Author: Ahwesh, Peggy/Sanborn, Keith, Eds.
Pub Date: 01 Mar 2008
Publisher: Ediciones la Calavera
Cultural Writing. Essays. Literary Criticism. Dziga Vertov's 'Man With a Movie Camera' is widely regarded as the definitive modernist statement in film. What fate awaits it – and you, devoted reader -in the current era of political disarray and highspeed wireless traffic? This collection - over four years in the making – devoted to just a single frame of film may reveal the answer. This is the Special Jubilee Edition of VERTOV FROM Z TO A in honor of the 90th Anniversary of the October Revolution.
Contributors include Abu Ali, Bruce Andrews, Yann Beauvais, Ericka Beckman, Walter Benjamin, Diane Bertolo, Francois Bucher, Edwin Carels, Abigal Child, Ludovic Cortade, Brian Frye, Joy Garnett, Marina Grzinic, Michelle Handelman, Peter Hitchcock, Robert Kelly, Marina de Bellagente LaPalma, David Larcher, Barbara Lattanzi, Les LeVeque, David Levi Strauss, Jeanne Liotta, Laura U. Marks, Julie Murray, Kristin Prevallet, Cathy Nan Quinlan, Melissa Ragona, John David Rhodes, Jason Simon, John Smith, Michael Smith, Allan Sondheim, Caspar Stracke, Beatrus van Agt, Mercedes Vincente, William C. Wees, Peter Lamborn Wilson, Ghen Zando-Dennis and Thomas Zummer.
'Vertov's Accident' (Or, 'The Paint Still')
--Joy Garnett (Ca. Autumn 2003, NYC)
I'VE BEEN LIVING WITH Vertov's mystery image. At first, I didn't think much of it, I just set it to my desktop wallpaper so I would see it every day. Later on I blew it up and printed it out. Rumpled copies of it have lain scattered on various surfaces for months, in the studio, at work, on the floor, under stacks of mail and other things. I've grown used to seeing it around.
I thought I should do some homework, that it might be a good thing to know where this image comes from. Never having seen Vertov's film, I ordered it on video, but I found myself avoiding every chance to watch it. I guess I don't want to know - I've become attached to my own feelings about the image. Knowing what it's supposed to be would certainly spoil it for me.
Mystery aside, the "mystery still" has a certain obviousness: it implies speed, movement, a shiny wetness. Perhaps all that adds up to suggest is a lack of control, some slapstick moment when the camera - the head - is left spinning like a top, the very image of vertigo. Or it could be one of those hilariously skiddy cartoon incidents: the whirling of the Tasmanian Devil, or, if you turn the image sideways, Wile E. Coyote plummeting for the -nth time off a towering precipice, trailing vertical lines but minus the little puffs of air.
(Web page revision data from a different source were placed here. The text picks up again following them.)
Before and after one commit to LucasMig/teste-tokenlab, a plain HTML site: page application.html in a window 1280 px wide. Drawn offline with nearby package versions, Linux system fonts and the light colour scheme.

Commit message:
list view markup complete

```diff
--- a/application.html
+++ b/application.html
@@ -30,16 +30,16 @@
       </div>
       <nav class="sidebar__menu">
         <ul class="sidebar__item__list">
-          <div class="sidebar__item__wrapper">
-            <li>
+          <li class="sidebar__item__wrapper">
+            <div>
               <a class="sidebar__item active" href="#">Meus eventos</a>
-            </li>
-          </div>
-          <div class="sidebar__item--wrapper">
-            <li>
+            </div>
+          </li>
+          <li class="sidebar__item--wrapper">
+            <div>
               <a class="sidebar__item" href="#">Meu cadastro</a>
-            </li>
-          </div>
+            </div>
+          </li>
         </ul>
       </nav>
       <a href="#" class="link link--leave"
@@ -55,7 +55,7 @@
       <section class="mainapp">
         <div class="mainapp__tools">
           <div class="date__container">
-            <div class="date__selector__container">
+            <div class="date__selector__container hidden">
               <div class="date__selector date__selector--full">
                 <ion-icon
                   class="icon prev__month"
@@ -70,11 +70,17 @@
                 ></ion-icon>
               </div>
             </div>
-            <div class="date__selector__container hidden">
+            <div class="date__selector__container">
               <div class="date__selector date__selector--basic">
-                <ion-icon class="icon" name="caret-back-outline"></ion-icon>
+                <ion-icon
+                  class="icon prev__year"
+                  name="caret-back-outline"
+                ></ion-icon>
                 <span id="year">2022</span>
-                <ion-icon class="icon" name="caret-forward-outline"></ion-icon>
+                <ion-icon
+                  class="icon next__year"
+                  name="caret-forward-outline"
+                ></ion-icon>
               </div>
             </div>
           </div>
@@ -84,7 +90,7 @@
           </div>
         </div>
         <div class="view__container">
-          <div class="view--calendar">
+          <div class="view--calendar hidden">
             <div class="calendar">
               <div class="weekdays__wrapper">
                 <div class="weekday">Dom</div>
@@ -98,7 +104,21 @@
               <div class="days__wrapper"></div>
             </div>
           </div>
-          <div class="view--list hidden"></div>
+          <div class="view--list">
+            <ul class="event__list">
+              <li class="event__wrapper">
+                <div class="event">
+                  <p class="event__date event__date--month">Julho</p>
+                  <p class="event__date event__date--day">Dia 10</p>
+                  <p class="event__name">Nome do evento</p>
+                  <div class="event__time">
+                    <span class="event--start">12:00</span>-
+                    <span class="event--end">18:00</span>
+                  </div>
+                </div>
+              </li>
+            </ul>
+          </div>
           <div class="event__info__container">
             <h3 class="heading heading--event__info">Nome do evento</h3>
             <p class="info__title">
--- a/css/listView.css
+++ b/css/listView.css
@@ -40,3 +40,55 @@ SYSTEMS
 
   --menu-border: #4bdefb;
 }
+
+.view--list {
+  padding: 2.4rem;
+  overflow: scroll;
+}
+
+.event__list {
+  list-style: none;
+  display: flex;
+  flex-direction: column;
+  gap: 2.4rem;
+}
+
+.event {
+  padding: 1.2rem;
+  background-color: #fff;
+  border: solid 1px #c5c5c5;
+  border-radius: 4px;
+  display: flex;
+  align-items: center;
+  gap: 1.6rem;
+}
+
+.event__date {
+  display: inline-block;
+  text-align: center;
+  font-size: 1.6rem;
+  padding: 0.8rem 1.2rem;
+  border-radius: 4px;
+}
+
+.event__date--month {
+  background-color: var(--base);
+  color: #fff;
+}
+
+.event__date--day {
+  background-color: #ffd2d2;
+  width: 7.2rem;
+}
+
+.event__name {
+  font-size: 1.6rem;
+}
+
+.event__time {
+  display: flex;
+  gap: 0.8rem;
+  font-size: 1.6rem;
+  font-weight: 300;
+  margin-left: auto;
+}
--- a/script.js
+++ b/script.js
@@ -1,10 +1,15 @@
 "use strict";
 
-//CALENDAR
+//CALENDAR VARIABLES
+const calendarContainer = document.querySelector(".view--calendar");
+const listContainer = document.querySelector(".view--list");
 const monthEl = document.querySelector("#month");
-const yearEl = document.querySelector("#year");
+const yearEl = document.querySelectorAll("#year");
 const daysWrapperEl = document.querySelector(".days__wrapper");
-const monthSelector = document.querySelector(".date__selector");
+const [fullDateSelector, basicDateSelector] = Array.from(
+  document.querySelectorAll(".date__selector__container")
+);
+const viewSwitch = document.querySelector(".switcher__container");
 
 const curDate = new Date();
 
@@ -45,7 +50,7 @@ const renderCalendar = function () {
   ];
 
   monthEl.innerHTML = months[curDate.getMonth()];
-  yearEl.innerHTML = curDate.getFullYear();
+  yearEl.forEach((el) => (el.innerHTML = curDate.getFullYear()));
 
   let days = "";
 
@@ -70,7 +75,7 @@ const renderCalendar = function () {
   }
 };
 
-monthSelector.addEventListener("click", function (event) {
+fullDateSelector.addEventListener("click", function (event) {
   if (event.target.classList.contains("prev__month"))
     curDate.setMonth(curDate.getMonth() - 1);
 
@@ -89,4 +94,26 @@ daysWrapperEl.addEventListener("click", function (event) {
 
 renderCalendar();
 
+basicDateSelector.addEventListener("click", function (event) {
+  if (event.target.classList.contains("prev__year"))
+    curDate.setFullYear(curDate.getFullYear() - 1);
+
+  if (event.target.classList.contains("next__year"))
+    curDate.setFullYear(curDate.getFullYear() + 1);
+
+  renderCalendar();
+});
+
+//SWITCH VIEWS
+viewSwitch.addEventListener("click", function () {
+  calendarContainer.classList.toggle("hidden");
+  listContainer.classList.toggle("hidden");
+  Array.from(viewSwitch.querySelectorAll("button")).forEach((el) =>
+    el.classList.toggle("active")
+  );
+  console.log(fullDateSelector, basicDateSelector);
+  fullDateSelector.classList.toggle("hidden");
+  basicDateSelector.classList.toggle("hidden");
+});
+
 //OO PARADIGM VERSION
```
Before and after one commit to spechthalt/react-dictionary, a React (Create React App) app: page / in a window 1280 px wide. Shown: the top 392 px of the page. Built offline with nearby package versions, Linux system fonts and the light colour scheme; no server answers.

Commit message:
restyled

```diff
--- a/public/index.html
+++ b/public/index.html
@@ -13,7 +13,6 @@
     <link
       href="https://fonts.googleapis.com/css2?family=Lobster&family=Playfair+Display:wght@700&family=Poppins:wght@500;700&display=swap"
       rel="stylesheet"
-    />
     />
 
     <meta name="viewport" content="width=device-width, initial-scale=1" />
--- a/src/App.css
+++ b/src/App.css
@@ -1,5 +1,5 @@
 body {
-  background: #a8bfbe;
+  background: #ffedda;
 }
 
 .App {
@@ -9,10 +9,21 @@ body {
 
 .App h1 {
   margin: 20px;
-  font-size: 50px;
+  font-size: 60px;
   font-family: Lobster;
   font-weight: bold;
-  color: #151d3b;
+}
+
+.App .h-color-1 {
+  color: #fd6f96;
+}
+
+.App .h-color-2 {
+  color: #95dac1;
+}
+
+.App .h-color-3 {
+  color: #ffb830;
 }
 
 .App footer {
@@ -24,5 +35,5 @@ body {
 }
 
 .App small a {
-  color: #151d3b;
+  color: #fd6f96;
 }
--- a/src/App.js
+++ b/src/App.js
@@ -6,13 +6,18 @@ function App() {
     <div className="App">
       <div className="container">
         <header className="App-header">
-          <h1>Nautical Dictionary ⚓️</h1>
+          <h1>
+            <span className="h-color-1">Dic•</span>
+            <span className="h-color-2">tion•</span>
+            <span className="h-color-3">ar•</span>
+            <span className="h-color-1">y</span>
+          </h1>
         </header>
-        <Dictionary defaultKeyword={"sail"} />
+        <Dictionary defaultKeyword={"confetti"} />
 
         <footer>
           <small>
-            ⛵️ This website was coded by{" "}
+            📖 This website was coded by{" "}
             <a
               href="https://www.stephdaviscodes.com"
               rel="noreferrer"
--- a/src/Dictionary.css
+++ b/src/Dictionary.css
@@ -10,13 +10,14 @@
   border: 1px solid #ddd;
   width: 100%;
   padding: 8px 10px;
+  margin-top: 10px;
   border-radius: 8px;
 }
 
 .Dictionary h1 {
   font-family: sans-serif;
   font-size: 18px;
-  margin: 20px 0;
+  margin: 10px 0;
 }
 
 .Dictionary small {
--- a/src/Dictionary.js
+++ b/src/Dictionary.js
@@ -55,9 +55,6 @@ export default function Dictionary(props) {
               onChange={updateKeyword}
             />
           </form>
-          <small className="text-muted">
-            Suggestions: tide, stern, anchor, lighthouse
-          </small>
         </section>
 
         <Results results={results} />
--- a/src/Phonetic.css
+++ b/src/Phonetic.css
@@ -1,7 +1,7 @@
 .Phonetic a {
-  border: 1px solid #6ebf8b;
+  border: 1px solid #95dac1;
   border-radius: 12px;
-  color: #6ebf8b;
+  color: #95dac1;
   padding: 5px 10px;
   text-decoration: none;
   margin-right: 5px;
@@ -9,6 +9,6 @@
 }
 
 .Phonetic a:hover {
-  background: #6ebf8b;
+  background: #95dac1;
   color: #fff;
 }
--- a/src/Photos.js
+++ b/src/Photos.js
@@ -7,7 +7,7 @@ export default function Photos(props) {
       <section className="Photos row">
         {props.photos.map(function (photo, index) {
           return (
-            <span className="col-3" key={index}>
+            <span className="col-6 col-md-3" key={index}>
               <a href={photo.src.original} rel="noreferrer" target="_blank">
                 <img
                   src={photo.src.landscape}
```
Once tipped on its side, the image again reveals itself as the impossibly long gleaming hair of the Breck Girl, seen at close range; or maybe it's a wide, nylon paintbrush, the kind you use for walls. Something with a natural wave.
Sometimes the image feels like a straight photograph, especially since we regard it through its black frame, an instant mechanically reproduced without the aid of the hand. It suggests the slippery filming of some wet stretch of road at night, the reflective glare of headlights. It must be a photograph of an accident, possibly taken by accident.
But speaking of natural waves: couldn't this be a detail from one of Vija Celmins' ocean surfaces, so strikingly regular in its irregularity? Or possibly it's a small section from a Gerhard Richter abstraction - those monumental squeegeed surfaces - bringing to mind the idea of effacement as well as of movement, the queasy quality of a partly erased blackboard.
Which brings me to how the image actually functions for me: as a painting. Painting as artifice, supplying the feeling of movement when there is none, extending the promise of light, if only one passes swiftly through the closing darkness. And as with a Richter, though one may be thrilled by sensual presence, one senses the overwhelming absence of something as well, and hence the bite of the enduring conflict between material and immaterial. Something has been scraped away from the surface in a violent swoop - something that will forever remain unknown. While this film still, plucked from Vertov's movie, is clearly not made of paint, it contains all the aggressive ambiguity of paint in just one frame: tragedy turned slapstick; violent accident revealed as art...
...And just as I was thinking that, I could no longer deny the obvious. As when one regards a painting, so much of one's response comes from inside one's own head - all of the above, in fact. It's just stuff that I've brought to the table myself, not contained anywhere within this image after all. So I may never want to see Vertov's movie; it would probably be a downer now that I think of it. Seeing it now would just rub it in; how crazy I must have been to imagine even for an instant that this disembodied frame might reveal in its mute way some kind of fleeting redemption.